In the words of one well known Basque cultural icon
: HA Ha!
posted by y2karl
on Mar 9, 2007 -
Poor old Abe.
He had an impressive medical history
, as previously discussed
. Will we ever figure out all his ailments? As an explanation for "his especially clumsy gait," one theory claims that he had Marfan's Syndrome
(with good company
). But now researchers are leaning more toward a new theory, that a gene-linked disorder called ataxia
. But Lincoln also suffered from depression which could have been heriditary
, for which he took "little blue pills"
that gave him mercury poisoning, which could explain his insomnia, tremors and rage attacks, gait, and more
. Of course, we also suspect
that he was in the closet
. Lincoln's DNA
will continue to be a growth industry, at least until somebody can get hold of a sample of the old guy and figure him out for sure.
posted by beagle
on Jan 29, 2006 -
If your European ancestors survived the Bubonic Plague
700 years ago, they very likely may have also passed on to you a mutation of the CCR5 gene -- called delta 32

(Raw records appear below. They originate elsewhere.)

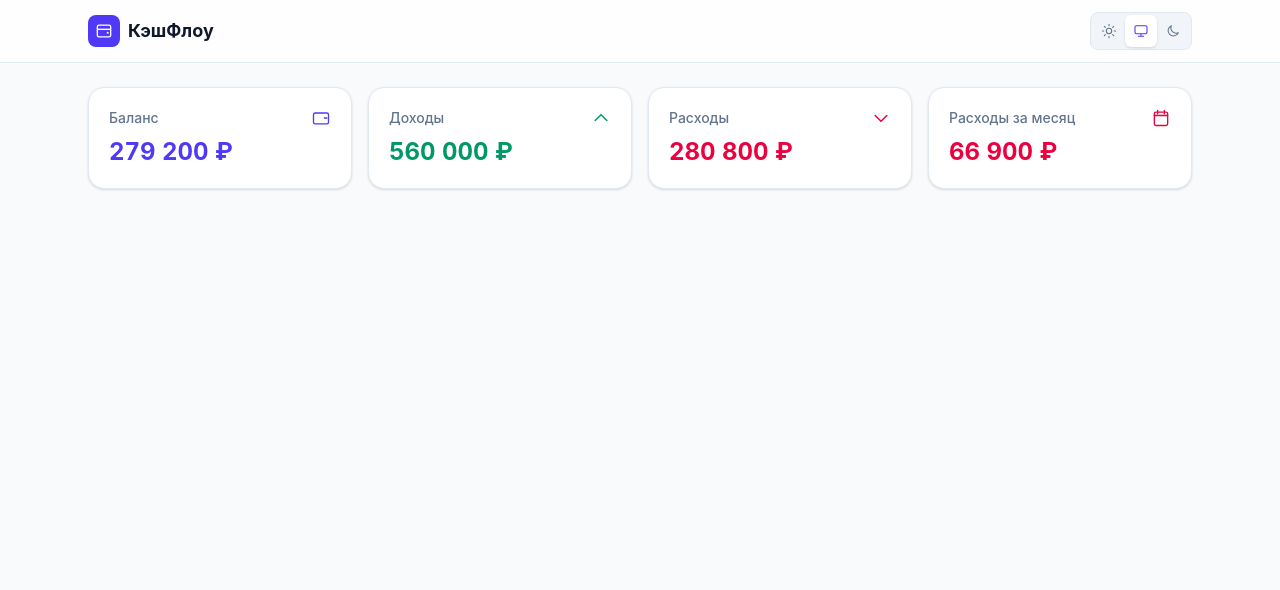
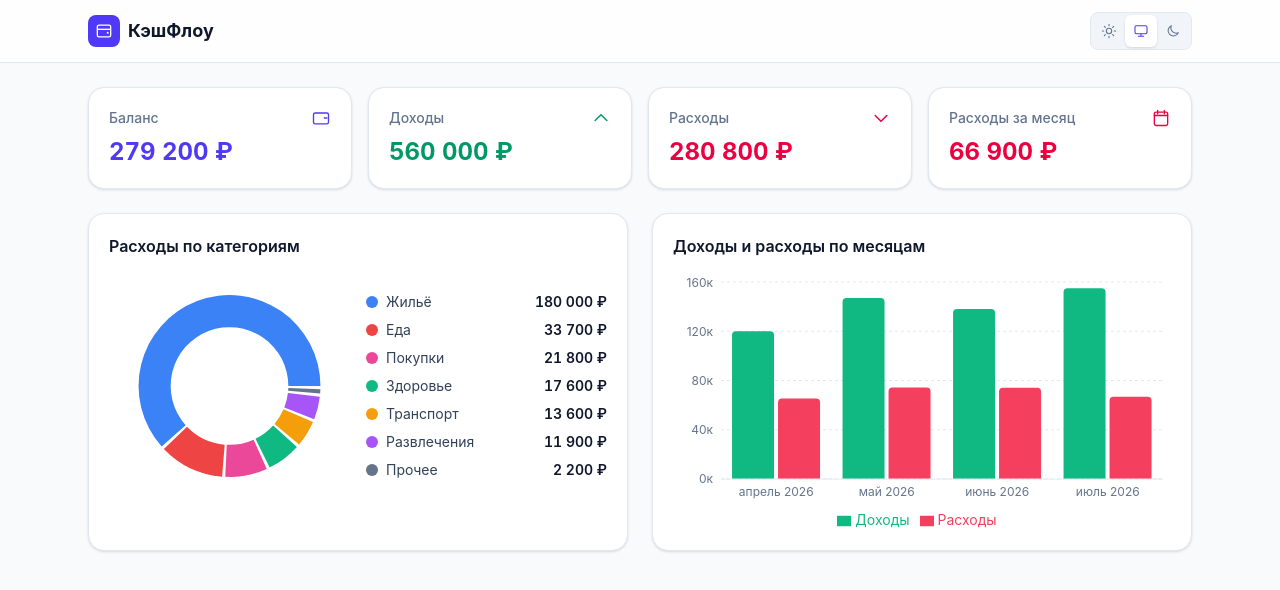
Before and after one commit to Zhukov1995/expense-dashboard, a React (Vite) app: page / in a window 1280 px wide. Shown: the top 590 px of the page. Built offline with nearby package versions, Linux system fonts and the light colour scheme.

Commit message:
feat: add category donut and monthly trend charts

```diff
--- a/package.json
+++ b/package.json
@@ -13,6 +13,7 @@
   "dependencies": {
     "react": "^19.2.7",
     "react-dom": "^19.2.7",
+    "recharts": "^3.9.2",
     "zustand": "^5.0.14"
   },
   "devDependencies": {
--- a/src/App.tsx
+++ b/src/App.tsx
@@ -1,5 +1,7 @@
 import { Header } from "@/components/layout/Header";
 import { KpiCards } from "@/components/kpi/KpiCards";
+import { CategoryChart } from "@/components/charts/CategoryChart";
+import { TrendChart } from "@/components/charts/TrendChart";
 
 export default function App() {
   return (
@@ -7,6 +9,10 @@ export default function App() {
       <Header />
       <main className="mx-auto max-w-6xl space-y-6 px-4 py-6 sm:px-6">
         <KpiCards />
+        <div className="grid grid-cols-1 gap-6 lg:grid-cols-2">
+          <CategoryChart />
+          <TrendChart />
+        </div>
       </main>
     </div>
   );
--- /dev/null
+++ b/src/components/charts/CategoryChart.tsx
@@ -0,0 +1,91 @@
+import { PieChart, Pie, Cell, ResponsiveContainer, Tooltip } from "recharts";
+import { useTransactionsStore } from "@/store/useTransactionsStore";
+import { sumByCategory } from "@/lib/calculations";
+import { getCategory } from "@/lib/categories";
+import { formatRub } from "@/lib/format";
+import { Card } from "@/components/ui/Card";
+import { useIsDark } from "@/lib/useIsDark";
+
+type Slice = {
+  category: string;
+  label: string;
+  total: number;
+  color: string;
+};
+
+export function CategoryChart() {
+  const transactions = useTransactionsStore((s) => s.transactions);
+  const isDark = useIsDark();
+
+  const data: Slice[] = sumByCategory(transactions).map((item) => {
+    const category = getCategory(item.category);
+    return {
+      category: item.category,
+      label: category.label,
+      total: item.total,
+      color: category.color,
+    };
+  });
+
+  const tooltipStyle = {
+    backgroundColor: isDark ? "#1e293b" : "#ffffff",
+    border: `1px solid ${isDark ? "#334155" : "#e2e8f0"}`,
+    borderRadius: "0.5rem",
+    color: isDark ? "#f1f5f9" : "#0f172a",
+    fontSize: "0.875rem",
+  };
+
+  return (
+    <Card>
+      <h2 className="text-base font-semibold text-slate-900 dark:text-slate-100">
+        Расходы по категориям
+      </h2>
+
+      {data.length === 0 ? (
+        <p className="py-16 text-center text-sm text-slate-500 dark:text-slate-400">
+          Пока нет расходов для отображения
+        </p>
+      ) : (
+        <div className="mt-4 flex flex-col items-center gap-4 sm:flex-row">
+          <div className="h-56 w-full sm:w-1/2">
+            <ResponsiveContainer width="100%" height="100%">
+              <PieChart>
+                <Pie
+                  data={data}
+                  dataKey="total"
+                  nameKey="label"
+                  innerRadius="55%"
+                  outerRadius="85%"
+                  paddingAngle={2}
+                  stroke="none"
+                >
+                  {data.map((slice) => (
+                    <Cell key={slice.category} fill={slice.color} />
+                  ))}
+                </Pie>
+                <Tooltip
+                  contentStyle={tooltipStyle}
+                  formatter={(value) => formatRub(Number(value))}
+                />
+              </PieChart>
+            </ResponsiveContainer>
+          </div>
+
+          <ul className="w-full space-y-2 sm:w-1/2">
+            {data.map((slice) => (
+              <li key={slice.category} className="flex items-center justify-between gap-3 text-sm">
+                <span className="flex items-center gap-2 text-slate-700 dark:text-slate-300">
+                  <span className="h-3 w-3 rounded-full" style={{ backgroundColor: slice.color }} />
+                  {slice.label}
+                </span>
+                <span className="font-semibold tabular-nums text-slate-900 dark:text-slate-100">
+                  {formatRub(slice.total)}
+                </span>
+              </li>
+            ))}
+          </ul>
+        </div>
+      )}
+    </Card>
+  );
+}
--- /dev/null
+++ b/src/components/charts/TrendChart.tsx
@@ -0,0 +1,71 @@
+import {
+  BarChart,
+  Bar,
+  XAxis,
+  YAxis,
+  CartesianGrid,
+  Tooltip,
+  Legend,
+  ResponsiveContainer,
+} from "recharts";
+import { useTransactionsStore } from "@/store/useTransactionsStore";
+import { sumByMonth } from "@/lib/calculations";
+import { formatMonth, formatRub } from "@/lib/format";
+import { Card } from "@/components/ui/Card";
+import { useIsDark } from "@/lib/useIsDark";
+
+const INCOME_COLOR = "#10b981";
+const EXPENSE_COLOR = "#f43f5e";
+
+export function TrendChart() {
+  const transactions = useTransactionsStore((s) => s.transactions);
+  const isDark = useIsDark();
+
+  const data = sumByMonth(transactions).map((item) => ({
+    month: formatMonth(`${item.month}-01`).replace(" г.", ""),
+    Доходы: item.income,
+    Расходы: item.expense,
+  }));
+
+  const axisColor = isDark ? "#94a3b8" : "#64748b";
+  const gridColor = isDark ? "#1e293b" : "#e2e8f0";
+  const tooltipStyle = {
+    backgroundColor: isDark ? "#1e293b" : "#ffffff",
+    border: `1px solid ${isDark ? "#334155" : "#e2e8f0"}`,
+    borderRadius: "0.5rem",
+    color: isDark ? "#f1f5f9" : "#0f172a",
+    fontSize: "0.875rem",
+  };
+
+  return (
+    <Card>
+      <h2 className="text-base font-semibold text-slate-900 dark:text-slate-100">
+        Доходы и расходы по месяцам
+      </h2>
+
+      <div className="mt-4 h-64 w-full">
+        <ResponsiveContainer width="100%" height="100%">
+          <BarChart data={data} margin={{ top: 8, right: 8, left: 8, bottom: 0 }}>
+            <CartesianGrid strokeDasharray="3 3" stroke={gridColor} vertical={false} />
+            <XAxis dataKey="month" tick={{ fill: axisColor, fontSize: 12 }} tickLine={false} axisLine={{ stroke: gridColor }} />
+            <YAxis
+              tick={{ fill: axisColor, fontSize: 12 }}
+              tickLine={false}
+              axisLine={false}
+              tickFormatter={(v: number) => `${v / 1000}к`}
+              width={40}
+            />
+            <Tooltip
+              contentStyle={tooltipStyle}
+              cursor={{ fill: isDark ? "#334155" : "#f1f5f9", opacity: 0.4 }}
+              formatter={(value) => formatRub(Number(value))}
+            />
+            <Legend wrapperStyle={{ fontSize: "0.875rem", color: axisColor }} />
+            <Bar dataKey="Доходы" fill={INCOME_COLOR} radius={[4, 4, 0, 0]} />
+            <Bar dataKey="Расходы" fill={EXPENSE_COLOR} radius={[4, 4, 0, 0]} />
+          </BarChart>
+        </ResponsiveContainer>
+      </div>
+    </Card>
+  );
+}
--- /dev/null
+++ b/src/lib/useIsDark.ts
@@ -0,0 +1,19 @@
+import { useSyncExternalStore } from "react";
+
+function subscribe(callback: () => void): () => void {
+  const observer = new MutationObserver(callback);
+  observer.observe(document.documentElement, {
+    attributes: true,
+    attributeFilter: ["class"],
+  });
+  return () => observer.disconnect();
+}
+
+function getSnapshot(): boolean {
+  return document.documentElement.classList.contains("dark");
+}
+
+/** Реактивно возвращает true, если активна тёмная тема (класс `dark` на <html>). */
+export function useIsDark(): boolean {
+  return useSyncExternalStore(subscribe, getSnapshot, () => false);
+}
```
Also changed, not shown: 1 other file (tests, documents, lock files or other folders).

. This may not sound exciting, but delta 32 is a powerful mistake. HIV, the virus that causes AIDS, attacks the human immune system, infecting the white blood cells sent to destroy it. The delta 32 mutation, however, effectively blocks the crucial gateway into human cells the virus needs. In fact, possessing delta 32 could save your life, and the lives of your children.

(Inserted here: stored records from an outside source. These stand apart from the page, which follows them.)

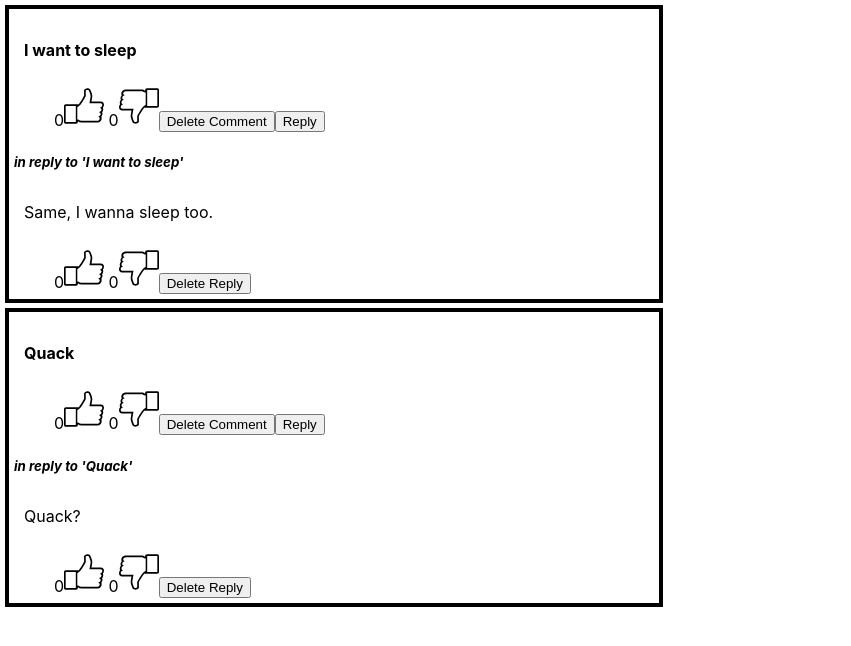
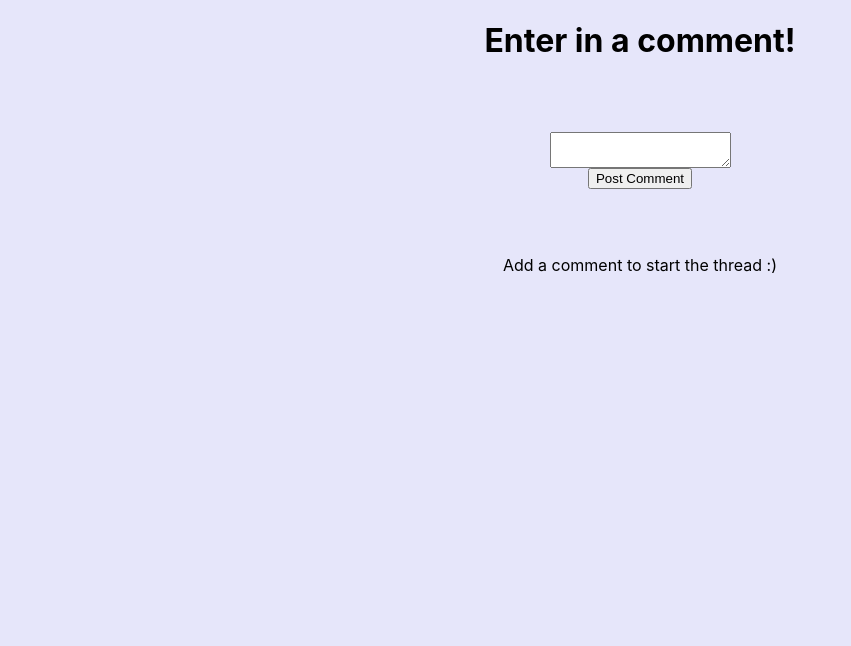
Before and after one commit to l-yang-05/Comment-app, a React (Create React App) app: page / in a window 1280 px wide. Shown: the top 646 px of the page, without its empty margins (0-851 px from the left). Built offline with nearby package versions, Linux system fonts and the light colour scheme.

Commit message:
Finished comment challenges

```diff
--- a/package.json
+++ b/package.json
@@ -1,11 +1,11 @@
 {
-  "name": "challenges",
+  "name": "comments",
   "version": "0.1.0",
   "private": true,
   "dependencies": {
     "react": "^16.9.0",
     "react-dom": "^16.9.0",
-    "react-scripts": "3.1.0"
+    "react-scripts": "3.1.1"
   },
   "scripts": {
     "start": "react-scripts start",
--- a/public/index.html
+++ b/public/index.html
@@ -1,12 +1,14 @@
 <!DOCTYPE html>
 <html lang="en">
-
   <head>
     <meta charset="utf-8" />
     <link rel="shortcut icon" href="%PUBLIC_URL%/favicon.ico" />
     <meta name="viewport" content="width=device-width, initial-scale=1" />
     <meta name="theme-color" content="#000000" />
-  <meta name="description" content="Web site created using create-react-app" />
+    <meta
+      name="description"
+      content="Web site created using create-react-app"
+    />
     <link rel="apple-touch-icon" href="logo192.png" />
     <!--
       manifest.json provides metadata used when your web app is installed on a
@@ -22,9 +24,8 @@
       work correctly both with client-side routing and a non-root public URL.
       Learn how to configure a non-root public URL by running `npm run build`.
     -->
-  <title>Week 9 Challenges</title>
+    <title>React App</title>
   </head>
-
   <body>
     <noscript>You need to enable JavaScript to run this app.</noscript>
     <div id="root"></div>
@@ -39,5 +40,4 @@
       To create a production bundle, use `npm run build` or `yarn build`.
     -->
   </body>
-
 </html>
--- a/src/App.css
+++ b/src/App.css
@@ -1,41 +1,40 @@
-.main-container {
-  display: flex;
-  flex-direction: column;
-  align-content: center;
-  align-items: center;
+.App {
+  text-align: center;
+}
+
+#root, body {
+  background-color: lavender;
   height: 100vh;
   width: 100%;
-  background-color: #F5CCE8;
-  color: #4A2040;
 }
 
-header {
-  margin-top: 3%;
-  font-size: 50px;
-  font-weight: bold;
+h1 {
+text-align: center;
 }
 
-textarea{
-  font-size: 15px;
+.CommentPost{
+  display: flex;
+  margin: 0 auto;
+  align-items: center;
+  flex-direction: column;
+  padding:50px;
+}
+
+.startingmsg {
+ text-align: center;
+}
+
+.commentmsg{
+  display:block;
+  margin: 0 auto;
+  background-color:lightblue;
+  height: 80%;
+  width: 50%;
+}
+
+.replied-comment{
+  display:block;
+  margin: 0 auto;
+  background-color: lightgrey;
   width: 30%;
 }
-
-p{
-  padding: 10px;
-  width: 70%;
-}
-
-.comment {
-  font-weight: bold;
-}
-
-.reply-comment{
-  font-style: italic;
-}
-
-.commentbox {
-  border: 4px black solid;
-  padding: 5px;
-  width: 50%;
-  margin: 5px;
-}
--- a/src/App.js
+++ b/src/App.js
@@ -1,186 +1,117 @@
 import React from 'react';
-import './App.css';
+import './App.css'
+import ReplyForm from './ReplyForm'
+import RepliedComment from './ReplyComment';
+import LikeButton from './Like';
 import DislikeButton from './Dislike';
-import LikeButton from './Like';
 
 class App extends React.Component {
   constructor(props) {
     super(props);
+    this.state = {
+      comments: [],
+      commDesc: ''
+    }
 
-    this.state = {
-      commentArray: [
-        {
-          message: "I want to sleep",
-          showReply: false,
-          reply: [
-            { replies: "Same, I wanna sleep too." },
-          ],
-          id: 1
-        },
-        {
-          message: "Quack",
-          showReply: false,
-          reply: [
-            { replies: "Quack?" }
-          ],
-          id: 2
   }
-      ]
-    }
-  }
-  ;
 
-  prevId = 2;
-
-
-
-  //creates ref
-  comment = React.createRef();
-  reply = React.createRef();
-
-
-  //addMessage message is passed messaged and adds it to state
-  addMessage = message => {
-    this.setState(prevState => {
-      return {
-        commentArray: [
-          ...prevState.commentArray,
-          {
-            message,
-            showReply: false,
-            reply: [
-              { replies: '' }
-            ],
-            id: (this.prevId += 1)
-          }
-        ]
-      };
-    });
-  };
-
-  //handleSubmit method is passing the comment ref value to my addMessage message
-  handleSumbit = (e) => {
-    e.preventDefault();
-    this.addMessage(this.comment.current.value);
-    e.currentTarget.reset();
-  };
-
-  //this removes message with filter by returning array withut selected id object
-  handleRemove = (id) => {
-    this.setState(prevState => {
-      return {
-        commentArray: prevState.commentArray.filter(p => p.id !== id)
-      };
-    });
-  };
-
-  handleRemoveReply = (index) => {
-    let replyArray = this.state.commentArray.reply
+  getMessage = (event) => {
     this.setState({
-      reply: replyArray.splice(index, 1)
+      commDesc: event.target.value
     })
   }
 
+  showReplyForm = (index) => {
+    const newComment = [...this.state.comments]
+    newComment[index].showReplyForm = !newComment[index].showReplyForm
+    this.setState({ comments: newComment })
+  }
 
 
-
-  //findProperty reusable function toggles property
-  findProperty = (property, id) => {
+  submitComment = (e) => {
+    e.preventDefault()
+    const newComment = [...this.state.comments] //copy of comments array
+    const commentsObj = {
+      commDesc: this.state.commDesc,
+      replies: [],
+      showReplyForm: false
+    }
+    newComment.push(commentsObj)
     this.setState({
-      commentArray: this.state.commentArray.map(comment => {
-
-        if (id === comment.id) {
-          return {
-            ...comment,
-            [property]: !comment[property]
-          };
-        }
-        return comment;
-      })
-    });
-  };
-
-  //toggles showReply
-  toggleReply = (id) => {
-    this.findProperty("showReply", id);
-  };
-
-
-  //creates a new reply object
-  addReply = (reply, id) => {
-    this.setState({
-      commentArray: this.state.commentArray.map(comment => {
-        if (id === comment.id) {
-          return {
-            ...comment,
-            reply: [
-              ...comment.reply,
-              { replies: reply }
-            ]
-          }
-        }
-        return comment;
-      })
+      comments: newComment
     })
 
   }
 
-  //gets input from ref, passes it to addreply
-  handleReplyComment = (id, e) => {
-    e.preventDefault();
-    this.addReply(this.reply.current.value, id);
-    e.currentTarget.reset();
+
+  handleReplied = (indexToOriginalComment, indexToRepliedComment) => {
+    const newComment = [...this.state.comments]
+    newComment[indexToOriginalComment].replies.splice(indexToRepliedComment, 1)
+    this.setState({
+      comments: newComment
+    })
+  }
+
+  handleReplyPost = (event, index) => {
+    const newComment = [...this.state.comments]
+    const commentsObj = {
+      commDesc: event.target.previousSibling.value,
+      likes: 0,
+      dislikes: 0,
+    }
+    newComment[index].replies.push(commentsObj)
+    newComment[index].showReplyForm = !newComment[index].showReplyForm
+    this.setState({ comments: newComment })
+  }
+
+  handleDeleteComment = (index) => {
+    const newComment = [...this.state.comments]
+    newComment.splice(index, 1)
+    this.setState({
+      comments: newComment
+    })
   }
 
   render() {
+    const allCommArray = this.state.comments.map((commentObj, ogCommID) => {
       return (
         <React.Fragment>
-        <div>
-          {this.state.commentArray.map((item, index) => {
-            return (
-              <div key={index} className="commentbox">
-                <p className="comment">{item.message}</p>
-                <div>
+          <div key={commentObj.commDesc + ogCommID} className="commentmsg">
+            <h2>{commentObj.commDesc}</h2>
             <LikeButton />
             <DislikeButton />
-                  <button onClick={() => this.handleRemove(item.id)}>Delete Comment</button>
-                  <button onClick={() => this.toggleReply(item.id)}>Reply</button>
-                  {item.showReply && (
-                    <form onSubmit={(e) => this.handleReplyComment(item.id, e)}>
-                      <textarea ref={this.reply} placeholder="reply to comment"></textarea>
-                      <button>Submit</button>
+            <button onClick={() => this.showReplyForm(ogCommID)}>Reply</button>
+            <button onClick={() => this.handleDeleteComment(ogCommID)}>Delete</button>
+          </div>
+          {commentObj.replies.map((theCommObject, replyCommID) => {
+            return (
+              <React.Fragment>
+                <h5>{`in reply to ${commentObj.commDesc}`}</h5>
+                <RepliedComment ogCommID={ogCommID} theCommObject={theCommObject} replyCommID={replyCommID} handleReplied={this.handleReplied}
+                />
+              </React.Fragment>
+            )
+          })}
+          {commentObj.showReplyForm && (
+            <ReplyForm index={ogCommID} handleReplyPost={this.handleReplyPost} />
+          )}
+        </React.Fragment>
+      )
+    })
+
+    return (
+      <div>
+        <h1>Enter in a comment!</h1>
+        <form className="CommentPost">
+          <textarea onChange={this.getMessage} className="comment-box" />
+          <button onClick={this.submitComment} type="button">Post Comment</button>
         </form>
-                  )}
-                </div>
-                {item.reply.map((reps, index) => {
-                  return (
-                    <div className="reply">
-                      <h5 className="reply-comment">
-                        {item.reply[item.reply.length - 1].replies ? `in reply to '${item.message}'` : ""}
-                      </h5>
-                      <p>{reps.replies}</p>
-                      <LikeButton />
-                      <DislikeButton />
-                      <button onClick={() => this.handleRemoveReply(index)}>Delete Reply</button>
+        <p className="startingmsg">{allCommArray.length > 0 ? allCommArray : 'Add a comment to start the thread :)'}</p>
       </div>
 
     )
-                })}
+  }
 
-              </div>
-            );
-          })}
-          {/*
-          <div className="commentform-wrapper">
-            <form onSubmit={this.handleSumbit}>
-              <textarea name="commentbox" ref={this.comment} placeholder="Enter your message here!"></textarea>
-              <button type="submit" name="postComment">Post Comment</button>
-            </form>
-          </div> */}
-        </div>
-      </React.Fragment >
-    );
-  }
 }
 
 export default App;
--- /dev/null
+++ b/src/ReplyComment.js
@@ -0,0 +1,16 @@
+import React from 'react';
+import LikeButton from './Like';
+import DislikeButton from './Dislike';
+
+
+const RepliedComment = (props) => {
+    return (
+        <div className='replied-comment'>
+            <p>{props.theCommObject.commDesc}</p>
+            <LikeButton />
+            <DislikeButton />
+            <button onClick={() => props.handleReplied(props.ogCommID, props.replyCommID)}>Delete</button>
+        </div>
+    )
+}
+export default RepliedComment
--- /dev/null
+++ b/src/ReplyForm.js
@@ -0,0 +1,10 @@
+import React from "react";
+function ReplyForm(props) {
+    return (
+        <form>
+            <textarea placeholder="Enter in your reply here!" className="comment-box" />
+            <button type="button" onClick={(event) => props.handleReplyPost(event, props.index)}>Post Reply </button>
+        </form>
+    );
+}
+export default ReplyForm;
```
Also changed, not shown: public/robots.txt, 2 other files (tests, documents, lock files or other folders). Lines whose indentation alone changed are shown as unchanged.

posted by lola
on Mar 8, 2005 -
not so junk DNA
the idea has always made me uncomfortable. now scientists are taking a closer look at base-pair sequences that have been generally overlooked till now.
posted by jessica
on May 12, 2004 -
Need a user's manual for your DNA?
Sure that there's some bug in there you could fix if you knew how to? Here are the tools you'll need. I know the web isn't relly about one-to-many publishing, but just sometimes it does it wonderfully well.
posted by alloneword
on Sep 16, 2002 -
Scientists are making DNA that uses letters other than AGCT
Underlying the chemicals is a code. DNA is composed of pairs of four types of proteins. This project at Scripps Research Institute is attempting to design a DNA which uses different proteins to convey genetic information. The ultimate goal would be to have a functioning organism with a genetic code that uses a different "alphabet" to "communicate" the same "message" You know what this means? If they can get it to work, language wins! The world will truly be proven to be a "discursive" formation. (The language metaphor comes courtesy of the NYT
, but I believe it is more than apt.)
posted by rschram
on Jul 23, 2001 -
Gould, earthworms and you:
Stephen Jay Gould discusses the recent discovery that the human body has only about 1/4th of the DNA originally estimated. NYTimes op-ed piece.
One of the best results of this discovery is that it sounds death knell of reductionist biology; as usual, the human body turns out to be more complicated than anyone could have imagined. ("Gee, we haven't explained life, the universe and everything? Gosh darnit!")
I have always thought it was silly to ascribe artistic talent, criminal behaviour, musical aptitude or computer savvy to the foibles of some single gene. Now here's independent confirmation of that opinion...
So once again we find that we ourselves
, and not our parents or our grandparents, are responsible for who we are and what we become...
posted by hanseugene
on Feb 19, 2001 -
A rather interesting article
on how scientists how found that people with the same surname usually share some common DNA. This could soon be used to track down the original founder of your last name.
posted by Mark
on Apr 5, 2000 -